:: Instructions to follow ::
Print the entries verbatim, leaving out the images they contain.

:: Record extracts ::
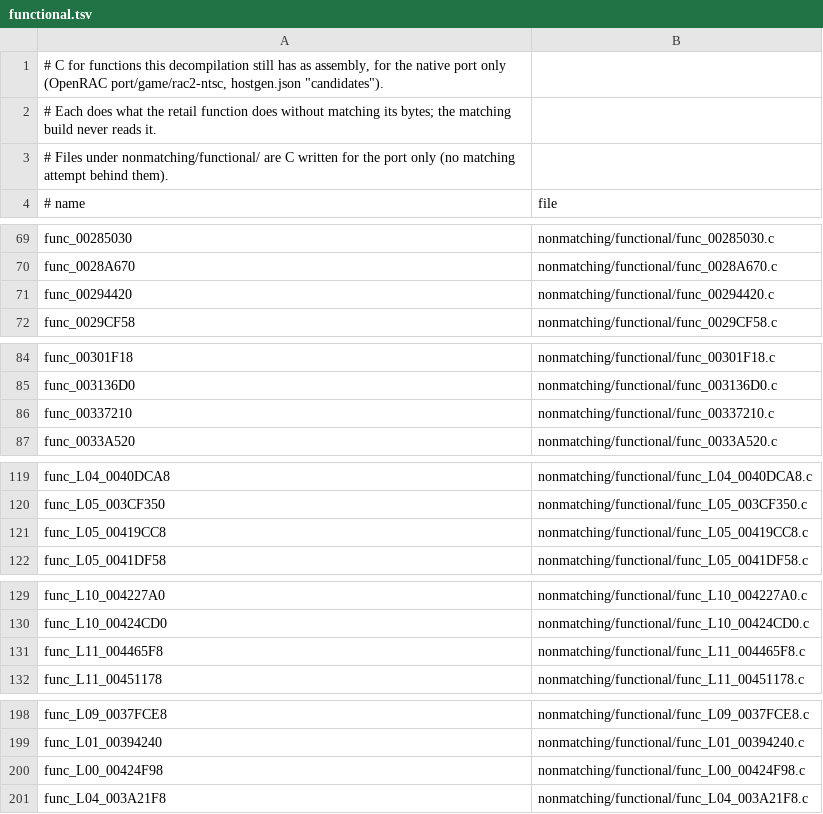
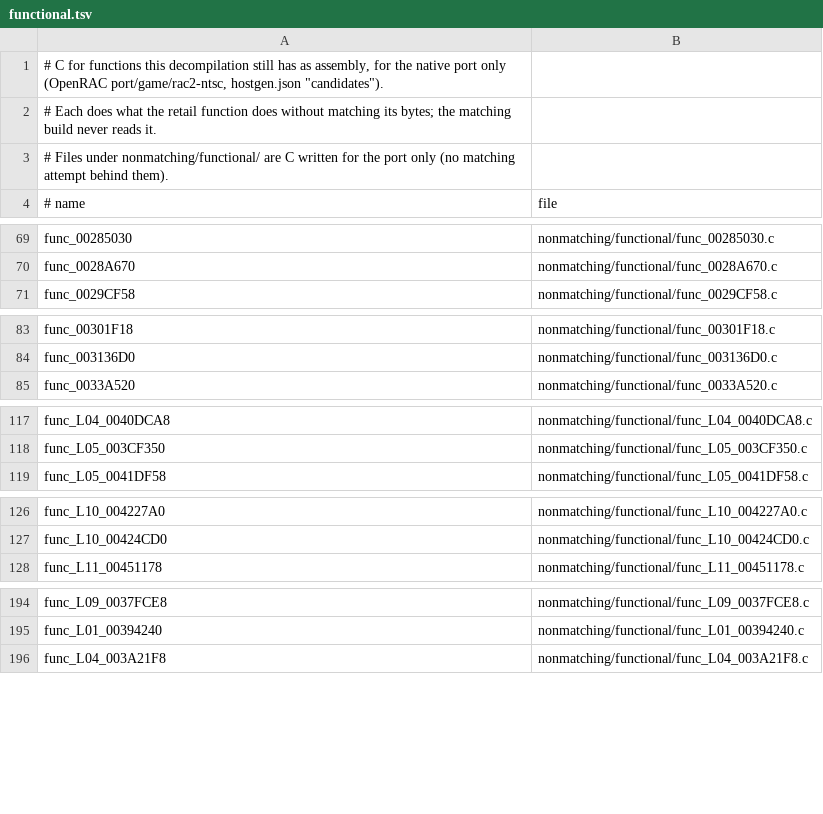
Before and after one commit to OpenRAC/rac2-decomp, a TSV file: nonmatching/functional.tsv, drawn as a sheet; only a part is shown, gaps mark what is left out; removed rows and columns are numbered as before the commit, all else as after; the diff names each change by its address in the sheet, - before the commit and + after, or states it on an @@ line.

Commit message:
feat(src): match ten USA functions and fix reload and padding accounting
Replace eight renderer, effect, input and cache markers with complete C owners,
and recover the separately entered abort/assertion bodies from the old 64-byte
boot row. The ten USA v1.01 functions add 8,052 distinct code bytes and occupy
489 verified C placements across the three carrying releases.

Correct three existing compiler mechanisms: snapshot the initial non-spill
exclusion before a reload marks its own register; count nops inserted before
an already-visited loop branch; and count the chosen known non-PIC expansion
when measuring the division-label distance. Add authored controls, including
negative checks against the old behavior, without opcode/register rewriting
or function-specific compiler cases. Keep the existing museum brightness
update on one debug source line so its unchanged operations retain retail's
division boundary.

Use full UV, quad, matrix and menu-table owners, preserve real return and
callback contracts, and represent the cache's -1 slot inside the full table
owner. Document the original untouched trail-packet word. Hold the otherwise
exact Joba renderer in nonmatching because its nc-copy spelling violates the
helper's memory-dependency contract. Preserve useful variants privately and
retire only the superseded matching/functional drafts.

Validation on the complete staged production inputs:
- tools/build.py all --strict --jobs 6 --version us: 28 programs OK.
- The same strict command for us2 and pal: 28 programs OK each.
- All 84 loaded images equal retail, zero C fallbacks; all 489 new C placements
  and the three existing museum controls checked in placed.json.
- unittest discovery: 405 tests, OK (one source-dependent harness skipped in
  discovery; it ran successfully against prepared GCC during the compiler build).
- Real-Git check_repository.py and progress.py --check for all three versions pass.
- README and progress report bytes are unchanged. No native gameplay test run.

```diff
--- a/nonmatching/functional.tsv
+++ b/nonmatching/functional.tsv
-row 71: func_00294420 | nonmatching/functional/func_00294420.c
-row 86: func_00337210 | nonmatching/functional/func_00337210.c
-row 121: func_L05_00419CC8 | nonmatching/functional/func_L05_00419CC8.c
@@ row 131 moved to row 315: func_L11_004465F8 @@
-row 200: func_L00_00424F98 | nonmatching/functional/func_L00_00424F98.c
```
Also changed, not shown: config/boot/functions.tsv, config/pal/boot/functions.tsv, 53 other files.
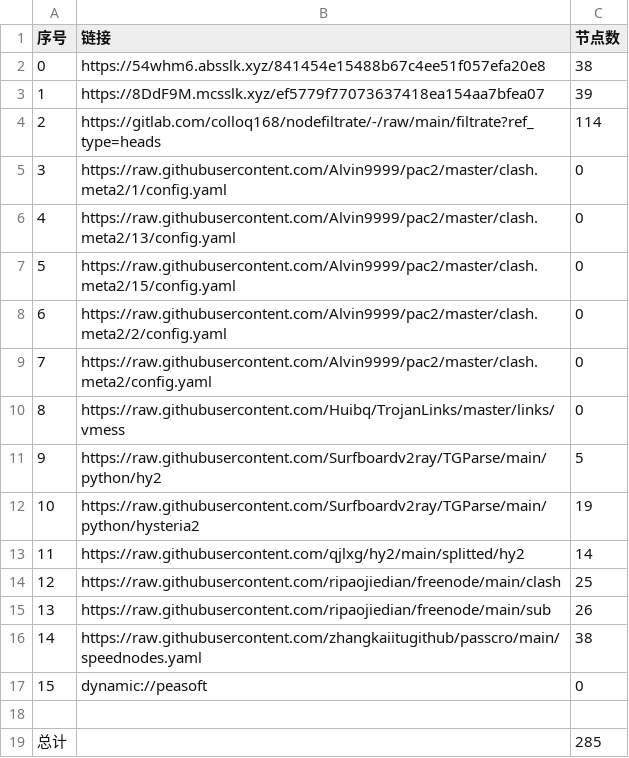
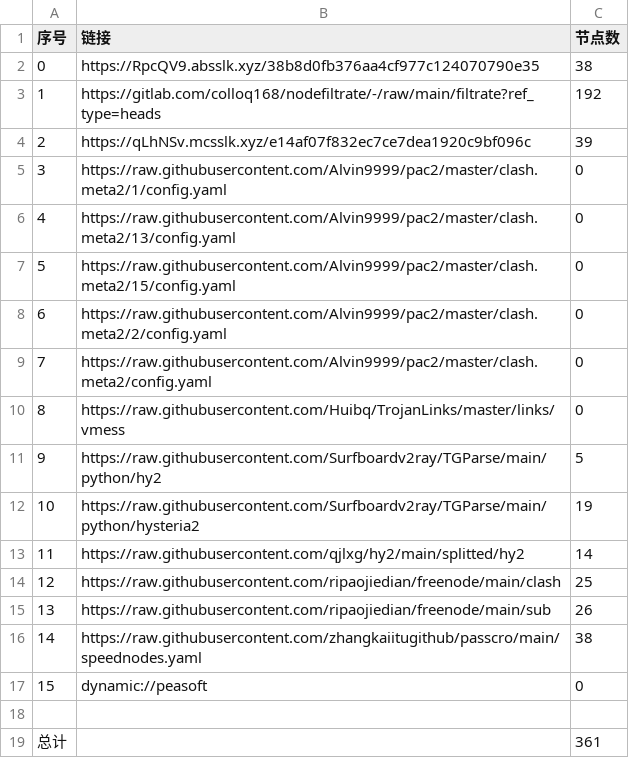
Before and after one commit to nowts71/NoMoreWalls, a CSV file: list_result.csv, drawn as a sheet.

```diff
--- a/list_result.csv
+++ b/list_result.csv
@@ -1,5 +1,5 @@
 序号,链接,节点数
-0,https://54whm6.absslk.xyz/841454e15488b67c4ee51f057efa20e8,38
-1,https://8DdF9M.mcsslk.xyz/ef5779f77073637418ea154aa7bfea07,39
-2,https://gitlab.com/colloq168/nodefiltrate/-/raw/main/filtrate?ref_type=heads,114
+0,https://RpcQV9.absslk.xyz/38b8d0fb376aa4cf977c124070790e35,38
+1,https://gitlab.com/colloq168/nodefiltrate/-/raw/main/filtrate?ref_type=heads,192
+2,https://qLhNSv.mcsslk.xyz/e14af07f832ec7ce7dea1920c9bf096c,39
 3,https://raw.githubusercontent.com/Alvin9999/pac2/master/clash.meta2/1/config.yaml,0
@@ -18,2 +18,2 @@
 
-总计,,285
+总计,,361
```
Also changed, not shown: 31 other files.
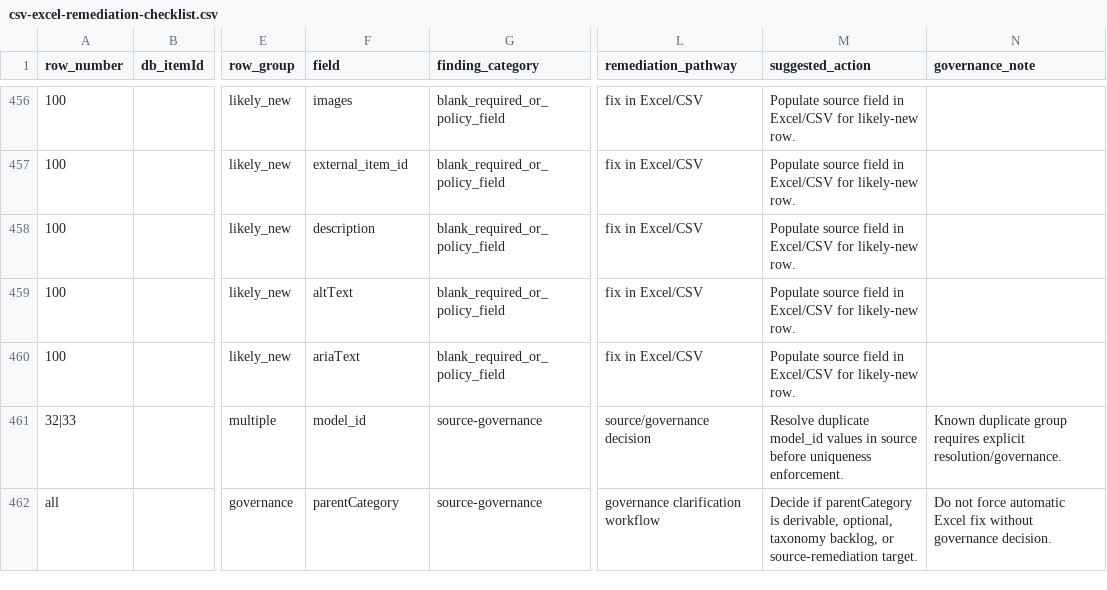
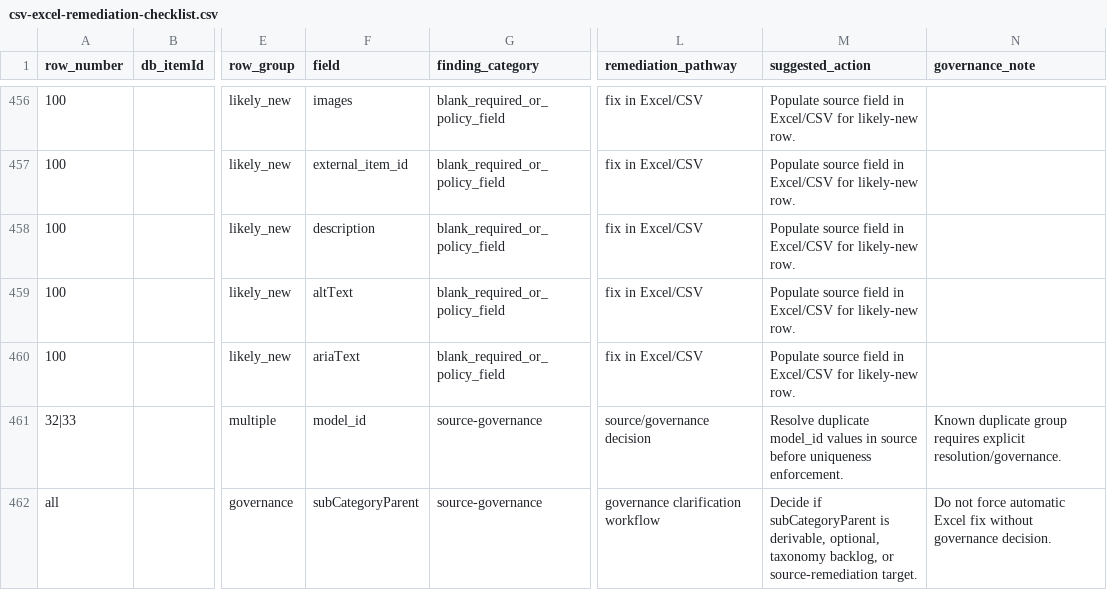
Before and after one commit to ReubenJFraser/sports-warehouse, a CSV file: docs/operations/generated/csv-excel-remediation-checklist.csv, drawn as a sheet; only a part is shown, gaps mark what is left out; the diff names each change by its address in the sheet, - before the commit and + after, or states it on an @@ line.

```diff
--- a/docs/operations/generated/csv-excel-remediation-checklist.csv
+++ b/docs/operations/generated/csv-excel-remediation-checklist.csv
-F462 (field): parentCategory
+F462 (field): subCategoryParent
-M462 (suggested_action): Decide if parentCategory is derivable,…
+M462 (suggested_action): Decide if subCategoryParent is derivable,…
```
Also changed, not shown: docs/data/SportWarehouse_ProductDB.csv, docs/operations/generated/csv-admin-remediation-queue.csv, 16 other files.
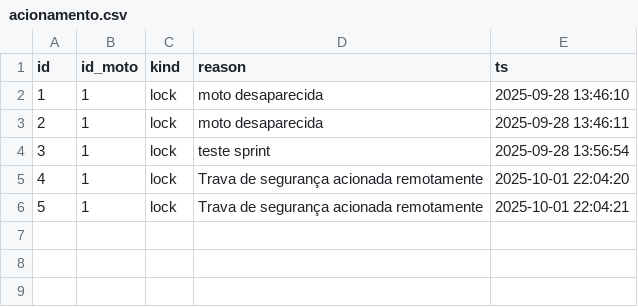
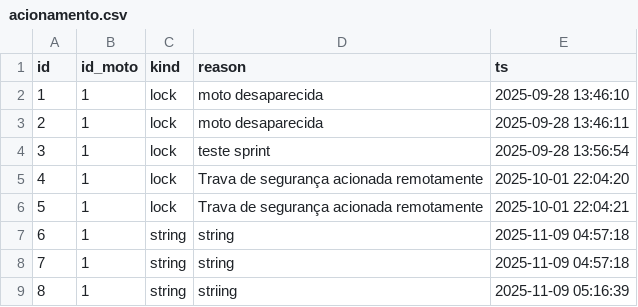
Before and after one commit to victornbm7405/Sprint1_IOT, a CSV file: data/acionamento.csv, drawn as a sheet; the diff names each change by its address in the sheet, - before the commit and + after, or states it on an @@ line.

```diff
--- a/data/acionamento.csv
+++ b/data/acionamento.csv
+row 7: 6 | 1 | string | string | 2025-11-09 04:57:18
+row 8: 7 | 1 | string | string | 2025-11-09 04:57:18
+row 9: 8 | 1 | string | striing | 2025-11-09 05:16:39
```
Also changed, not shown: data/deteccao.csv, 2 other files.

:: Written reply ::
Before and after one commit to OpenRAC/rac2-decomp, a TSV file: nonmatching/functional.tsv, drawn as a sheet; only a part is shown, gaps mark what is left out; removed rows and columns are numbered as before the commit, all else as after; the diff names each change by its address in the sheet, - before the commit and + after, or states it on an @@ line.

Commit message:
feat(src): match ten USA functions and fix reload and padding accounting
Replace eight renderer, effect, input and cache markers with complete C owners,
and recover the separately entered abort/assertion bodies from the old 64-byte
boot row. The ten USA v1.01 functions add 8,052 distinct code bytes and occupy
489 verified C placements across the three carrying releases.

Correct three existing compiler mechanisms: snapshot the initial non-spill
exclusion before a reload marks its own register; count nops inserted before
an already-visited loop branch; and count the chosen known non-PIC expansion
when measuring the division-label distance. Add authored controls, including
negative checks against the old behavior, without opcode/register rewriting
or function-specific compiler cases. Keep the existing museum brightness
update on one debug source line so its unchanged operations retain retail's
division boundary.

Use full UV, quad, matrix and menu-table owners, preserve real return and
callback contracts, and represent the cache's -1 slot inside the full table
owner. Document the original untouched trail-packet word. Hold the otherwise
exact Joba renderer in nonmatching because its nc-copy spelling violates the
helper's memory-dependency contract. Preserve useful variants privately and
retire only the superseded matching/functional drafts.

Validation on the complete staged production inputs:
- tools/build.py all --strict --jobs 6 --version us: 28 programs OK.
- The same strict command for us2 and pal: 28 programs OK each.
- All 84 loaded images equal retail, zero C fallbacks; all 489 new C placements
  and the three existing museum controls checked in placed.json.
- unittest discovery: 405 tests, OK (one source-dependent harness skipped in
  discovery; it ran successfully against prepared GCC during the compiler build).
- Real-Git check_repository.py and progress.py --check for all three versions pass.
- README and progress report bytes are unchanged. No native gameplay test run.

```diff
--- a/nonmatching/functional.tsv
+++ b/nonmatching/functional.tsv
-row 71: func_00294420 | nonmatching/functional/func_00294420.c
-row 86: func_00337210 | nonmatching/functional/func_00337210.c
-row 121: func_L05_00419CC8 | nonmatching/functional/func_L05_00419CC8.c
@@ row 131 moved to row 315: func_L11_004465F8 @@
-row 200: func_L00_00424F98 | nonmatching/functional/func_L00_00424F98.c
```
Also changed, not shown: config/boot/functions.tsv, config/pal/boot/functions.tsv, 53 other files.
Before and after one commit to nowts71/NoMoreWalls, a CSV file: list_result.csv, drawn as a sheet.

```diff
--- a/list_result.csv
+++ b/list_result.csv
@@ -1,5 +1,5 @@
 序号,链接,节点数
-0,https://54whm6.absslk.xyz/841454e15488b67c4ee51f057efa20e8,38
-1,https://8DdF9M.mcsslk.xyz/ef5779f77073637418ea154aa7bfea07,39
-2,https://gitlab.com/colloq168/nodefiltrate/-/raw/main/filtrate?ref_type=heads,114
+0,https://RpcQV9.absslk.xyz/38b8d0fb376aa4cf977c124070790e35,38
+1,https://gitlab.com/colloq168/nodefiltrate/-/raw/main/filtrate?ref_type=heads,192
+2,https://qLhNSv.mcsslk.xyz/e14af07f832ec7ce7dea1920c9bf096c,39
 3,https://raw.githubusercontent.com/Alvin9999/pac2/master/clash.meta2/1/config.yaml,0
@@ -18,2 +18,2 @@
 
-总计,,285
+总计,,361
```
Also changed, not shown: 31 other files.
Before and after one commit to ReubenJFraser/sports-warehouse, a CSV file: docs/operations/generated/csv-excel-remediation-checklist.csv, drawn as a sheet; only a part is shown, gaps mark what is left out; the diff names each change by its address in the sheet, - before the commit and + after, or states it on an @@ line.

```diff
--- a/docs/operations/generated/csv-excel-remediation-checklist.csv
+++ b/docs/operations/generated/csv-excel-remediation-checklist.csv
-F462 (field): parentCategory
+F462 (field): subCategoryParent
-M462 (suggested_action): Decide if parentCategory is derivable,…
+M462 (suggested_action): Decide if subCategoryParent is derivable,…
```
Also changed, not shown: docs/data/SportWarehouse_ProductDB.csv, docs/operations/generated/csv-admin-remediation-queue.csv, 16 other files.
Before and after one commit to victornbm7405/Sprint1_IOT, a CSV file: data/acionamento.csv, drawn as a sheet; the diff names each change by its address in the sheet, - before the commit and + after, or states it on an @@ line.

```diff
--- a/data/acionamento.csv
+++ b/data/acionamento.csv
+row 7: 6 | 1 | string | string | 2025-11-09 04:57:18
+row 8: 7 | 1 | string | string | 2025-11-09 04:57:18
+row 9: 8 | 1 | string | striing | 2025-11-09 05:16:39
```
Also changed, not shown: data/deteccao.csv, 2 other files.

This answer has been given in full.